Our meeting point was FCC on the riverside, where we were greeted by Monorith and the rest of our group. He gave us our brief for the night while we enjoyed a cocktail and snacks that weren’t snakes, overlooking the Tonle Sap River. We were each to be assigned a driver and Vespa to tootle along Phnom Penh’s streets, stopping off at a range of food- and drink-related venues, as well as iconic attractions, along the way.

Despite spending a lot of my time on the back of a moto, there was a sense of exhilaration as our convoy of shiny white modern Vespas sparked frantic waves from people we passed as we made our way to Phsar Chas, or Old Market. Strolling through the compact local market, Monorith pointed out flapping fish, squirming eels, stacks of indigenous fruit and veg, giant snails and baskets full of red ants – little known to me at this stage, this ingredient was to become a close acquaintance later on in the night.

Our next destination was a nearby streetside seafood eatery – a spot I would usually pass without taking a second look. As we sat down on the miniature plastic chairs that dotted the stretch of pavement, a tray of fresh oysters with a range of condiments and sauces was brought to our table. Monorith explained each of the ingredients and how to eat the oysters Khmer style; something he continued to do with each of the many dishes that followed.

Just as we were about to set off, the rain started. But we weren’t about to let a pesky evening downpour dampen our spirits, with our drivers whipping out heavy duty rain jackets to keep us dry – branded brollies were recently delivered to keep the sun at bay for Vespa Adventure day trippers.

A quick stop at Wat Phnom followed, before we arrived at Raffles Le Royal to sample the signature cocktail created for former US First Lady Jacqueline Kennedy for her 1967 visit.
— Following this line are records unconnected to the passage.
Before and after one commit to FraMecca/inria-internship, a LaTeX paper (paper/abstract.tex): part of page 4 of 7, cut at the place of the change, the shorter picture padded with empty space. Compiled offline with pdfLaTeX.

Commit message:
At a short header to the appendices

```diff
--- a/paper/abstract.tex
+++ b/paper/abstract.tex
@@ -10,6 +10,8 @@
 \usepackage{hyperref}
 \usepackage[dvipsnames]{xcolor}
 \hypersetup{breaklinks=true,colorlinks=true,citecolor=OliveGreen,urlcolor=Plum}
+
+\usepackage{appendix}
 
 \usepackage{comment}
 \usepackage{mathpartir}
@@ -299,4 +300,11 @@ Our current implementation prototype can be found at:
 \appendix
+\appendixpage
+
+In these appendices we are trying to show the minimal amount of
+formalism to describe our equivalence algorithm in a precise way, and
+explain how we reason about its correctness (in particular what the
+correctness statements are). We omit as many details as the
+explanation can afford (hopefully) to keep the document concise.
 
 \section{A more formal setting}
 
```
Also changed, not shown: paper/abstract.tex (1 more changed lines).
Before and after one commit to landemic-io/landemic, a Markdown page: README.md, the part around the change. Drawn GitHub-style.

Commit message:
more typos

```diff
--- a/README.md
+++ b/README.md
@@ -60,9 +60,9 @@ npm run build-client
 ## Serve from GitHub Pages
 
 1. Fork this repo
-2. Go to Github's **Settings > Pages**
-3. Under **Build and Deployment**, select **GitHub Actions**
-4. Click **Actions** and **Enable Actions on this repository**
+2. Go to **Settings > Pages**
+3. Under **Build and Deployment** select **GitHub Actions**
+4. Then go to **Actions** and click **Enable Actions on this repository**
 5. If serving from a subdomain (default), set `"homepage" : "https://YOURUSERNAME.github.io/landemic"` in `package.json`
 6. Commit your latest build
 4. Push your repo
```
Next up was a Khmer beer garden, which was particularly lively because of the musicians rocking the small stage. Beers were delivered – and then came the food, coupled with a mischievous grin from Monorith.
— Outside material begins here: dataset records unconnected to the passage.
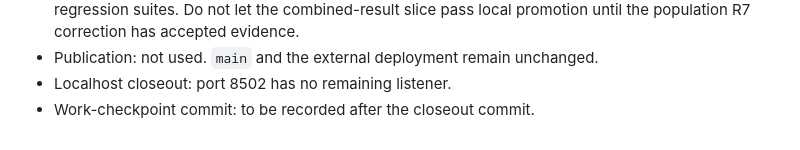
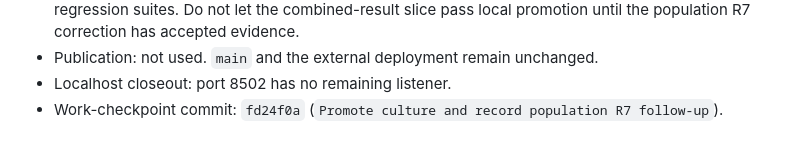
Before and after one commit to gislab-se/speedlocal, a Markdown page: docs/daily/2026-08-03.md, the part around the change. GitHub-like rendering.

Commit message:
Record 3 August closeout checkpoint

```diff
--- a/docs/daily/2026-08-03.md
+++ b/docs/daily/2026-08-03.md
@@ -571,4 +571,5 @@ remains unchanged.
   correction has accepted evidence.
 - Publication: not used. `main` and the external deployment remain unchanged.
 - Localhost closeout: port 8502 has no remaining listener.
-- Work-checkpoint commit: to be recorded after the closeout commit.
+- Work-checkpoint commit: `fd24f0a`
+  (`Promote culture and record population R7 follow-up`).
```
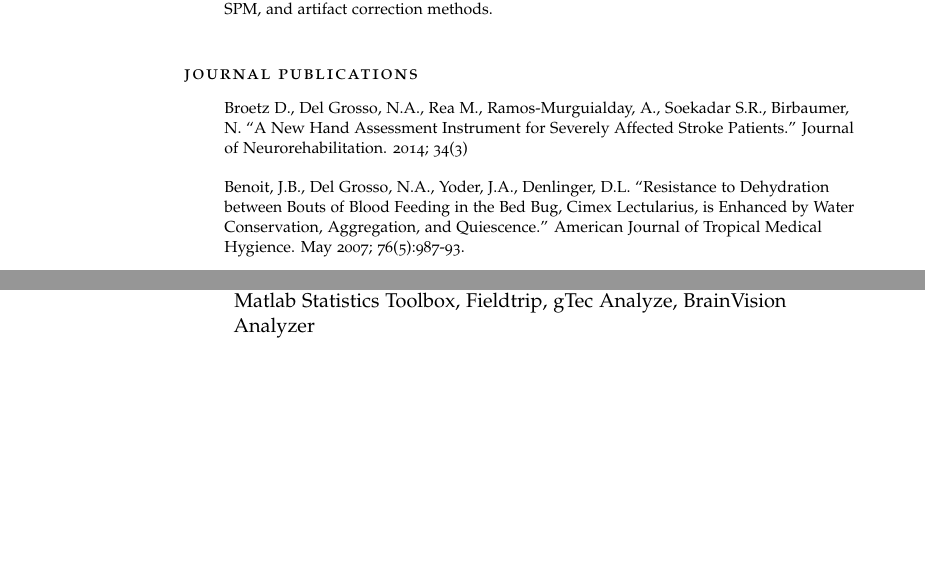
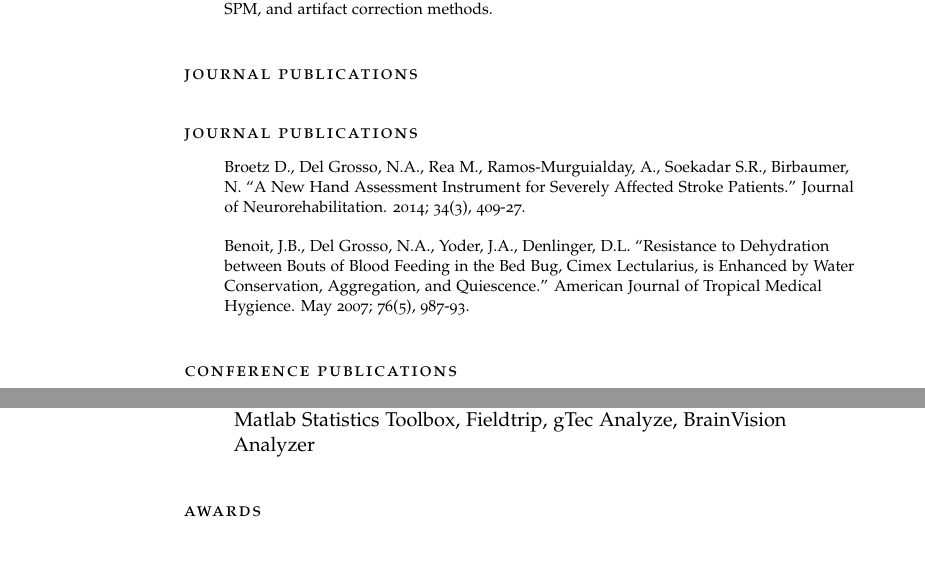
Before and after one commit to nickdelgrosso/my_cv, a LaTeX CV (docs/delgrosso_cv.tex): two parts of pages 2 and 3 of 4 before the commit and two parts of pages 2 and 4 of 4 after it, joined at a grey line, cut so that both start at the same text, the shorter picture padded with empty space. Compiled offline with pdfLaTeX.

```diff
--- a/docs/delgrosso_cv.tex
+++ b/docs/delgrosso_cv.tex
@@ -65,8 +65,10 @@
 \NewEntry{}{Technical Consultant}{UKT Psychosomatic Med. and Sports Med.}{I evaluated and designed a solution for performing medical science studies in a placebo study, and taught the PhD student who carried out the study over several remote sessions and a few travel consultations.}
 \NewEntry{}{Research Internship}{The Neuromarketing Labs}{I completed set{-}up of an EEG laboratory, including software calibration and noise measurements. Designed and ran two experiments estimating the evoked responses of semantic agreement and price agreement, then analyzed the data. The results from the second experiment are the basis of Dr. Müller’s recently{-}published book, "Neuropricing". Currently volunteering as an EEG consultant by giving one{-}day workshops on Fieldtrip, SPM, and artifact correction methods.}
 \SubHeading{Journal Publications}
-\Description{Broetz D., Del Grosso, N.A., Rea M., Ramos{-}Murguialday, A., Soekadar S.R., Birbaumer, N. ``A New Hand Assessment Instrument for Severely Affected Stroke Patients.''  Journal of Neurorehabilitation. 2014; 34(3)}
-\Description{Benoit, J.B., Del Grosso, N.A., Yoder, J.A., Denlinger, D.L. ``Resistance to Dehydration between Bouts of Blood Feeding in the Bed Bug, Cimex Lectularius, is Enhanced by Water Conservation, Aggregation, and Quiescence.'' American Journal of Tropical Medical Hygience. May 2007; 76(5):987{-}93.}
+\SubHeading{Journal Publications}
+\Description{Broetz D., Del Grosso, N.A., Rea M., Ramos{-}Murguialday, A., Soekadar S.R., Birbaumer, N. ``A New Hand Assessment Instrument for Severely Affected Stroke Patients.''  Journal of Neurorehabilitation. 2014; 34(3), 409{-}27.}
+\Description{Benoit, J.B., Del Grosso, N.A., Yoder, J.A., Denlinger, D.L. ``Resistance to Dehydration between Bouts of Blood Feeding in the Bed Bug, Cimex Lectularius, is Enhanced by Water Conservation, Aggregation, and Quiescence.'' American Journal of Tropical Medical Hygience. May 2007; 76(5), 987{-}93.}
+\SubHeading{Conference Publications}
 \SubHeading{Conference Publications}
 \NewEntry{March 2015}{Interact Munich}{Demonstrating a Freely{-}Moving Virtual Reality Approach for Rodent Research}{}
 \NewEntry{Nov 2014}{Society for Neuroscience}{ratCAVE, A Novel Virtual Reality System for Freely{-}Moving Rodents.}{}
@@ -93,7 +98,5 @@
-\textbf{EEG System Experience}: BrainProducts, gTec, Grass Instruments, CTF
-\item
-\textbf{Programming}: Python, Matlab, C-Sharp, GLSL, R, LabView, C, Bash, LaTeX
 \end{itemize}
+\SubHeading{Awards}
 \SubHeading{Awards}
 \DescMarg{2015}{Best Poster Award at Interact Munich Conference}
 \DescMarg{2011}{National Science Foundation Graduate Research Fellowship}
```
Also changed, not shown: research_experiences.yaml (+2 -2 lines), docs/delgrosso_cv.pdf, docs/delgrosso_cv.tex (13 more changed lines), 1 other file.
“Please enjoy,” he said, quickly naming each of the dishes, the music almost drowning out his mention of red ants and beef. Saving what actually turned out to be the best for last, I chomped on crispy grilled frogs, fried fish and local vegetables before braving the dreaded insect-riddled dish. Surprisingly, the crunch of the deep-fried ants complimented the thin slices of tender beef, with me wolfing down what the rest of the group declined.

After a couple more sightseeing stops, we landed at our final destination, Bassac Lane, to round off what had been an enjoyable evening of being a tourist in the city I call home.

“Our slogan is see the culture, taste the flavours and meet the people,” says general manager Craig Bowman. “This is what we are all about, providing a local experience and mixing off-the-beaten-track gems with more well-known ones.”

This has been the key to Vespa Adventures Phnom Penh’s success since it launched in April 2016.

Recruiting Cambodian tour guides and drivers, who are well-equipped with local knowledge to share their stories and snippets of information about the city, is a factor that shines throughout the tour, as is the itinerary.

“We could choose a classy restaurant to eat Khmer food in, or a touristy market, but that’s not the experience we want to offer,” says Bowman, adding popular Russian and Central markets are replaced with Phsar Chas for the evening tour.

Orussey Market is a stop on the day trip [8am and 12.30pm], which takes in Boeung Kak’s graffiti and infamous history, wats, abandoned buildings and colonial Phnom Penh. “We also want to offer variety and a taste of Phnom Penh, which is why we include places like Raffles and Bassac Lane,” adds Bowman.

With tailor-made private tours also on the menu, helmets for kids and Vespa outings offered in Siem Reap, as well as Hanoi, Hue, Hoi An and Ho Chi Minh in Vietnam, jumping on the back of a bike and exploring a city has never been more fun.

For more information, visit: vespaadventures.com.